How to Kill Moss and Toadstools in Lawns

Save

Moss and mushrooms may look awful, but they rarely cause lawn damage. Instead, they are the result of conditions that favor the growth of the fungus but weaken the lawn. Fertilizing the lawn regularly, along with managing shade and soil moisture, can eliminate most moss and mushroom problems.

A mushroom growing in the moss beneath a tree.
(Voyagerix/iStock/Getty Images)

Removing moss and the visible fruiting structure of mushrooms is sometimes enough to control a minor infestation. Rake up thick mats of moss and dispose of them, or dig small patches of moss up with a small trowel. Mushrooms usually sprout from an extensive underground fungal system, which is nearly impossible to remove. Instead, mow over the mushrooms when they sprout up or break them off at ground level and dispose of them. Some lawn mushrooms are poisonous, so wear gloves when handling the fruiting bodies and dispose of the mushrooms where children and pets can't get to them.

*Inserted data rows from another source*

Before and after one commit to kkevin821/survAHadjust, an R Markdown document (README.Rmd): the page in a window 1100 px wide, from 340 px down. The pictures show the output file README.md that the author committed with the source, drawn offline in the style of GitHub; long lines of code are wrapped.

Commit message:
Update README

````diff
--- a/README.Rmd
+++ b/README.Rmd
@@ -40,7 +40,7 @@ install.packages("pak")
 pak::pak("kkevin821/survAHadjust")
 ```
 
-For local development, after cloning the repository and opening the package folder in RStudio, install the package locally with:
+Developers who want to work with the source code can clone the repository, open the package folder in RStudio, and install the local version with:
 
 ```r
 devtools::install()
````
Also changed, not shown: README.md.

A close-up of a garden rake collecting moss in the grass.
stevechatterton/iStock/Getty Images

Moss and mushrooms will return, even after you've removed them, if you don't change the conditions. Moist or wet soil, especially in shaded areas, is most prone to fungal problems and moss. Aerate the lawn with a core aerator to increase drainage. Avoid overwatering, especially in cool weather. Most lawn grass needs watering only once or twice a week during cool weather, or every other day in warmer weather. Provide about 1 inch of water each time you water, and wait to water if if has rained enough to keep the soil moist. If your soil is heavy and compacted, a combination of aeration and an annual topdressing of 1/2 inch of compost spread over the surface of the lawn will add organic matter and help loosen the soil. Rake the compost over the top of the grass so it is forced to the soil surface.

Fertilization by spreading compost over the ground.
viki2win/iStock/Getty Images

Although mushrooms may grow in shade or sun, moss typically only grows in shaded areas. Thinning out overhanging tree branches to allow more sun to reach the lawn can help decrease moss growth. If your grass is sparse because of lack of sun and you can't open the area up to more light, overseed with a shade-tolerant grass variety, such as red fescue (Festuca rubra), which grows in U.S. Department of Agriculture plant hardiness zones 3 through 7.

A close-up of a persone with a gloved hand pruning the branches off of a tree.
v_zaitsev/iStock/Getty Images

Chemical controls won't work in the long term if you don't change the conditions to reduce moisture and increase sunlight, but they may work well to control moss after you have made the necessary changes. Ferrous sulfate, also called iron sulfate, sprayed over the entire affected area may destroy moss. Mix 3 ounces of ferrous sulfate in 5 gallons of water per 1,000 square feet, and then spray the grass until it's evenly coated. Chemicals will not control mushrooms. Mushrooms usually grow from decaying roots or wood underground, and they may continue to appear until the wood decomposes completely or it's removed.

Gardening supplies in a wooden crate outdoors.
whitetag/iStock/Getty Images

References

Promoted By Zergnet

Comments

Related Searches

Check It Out

How to Make a Vertical Clay Pot Garden

M
Is DIY in your DNA? Become part of our maker community.
Submit Your Work!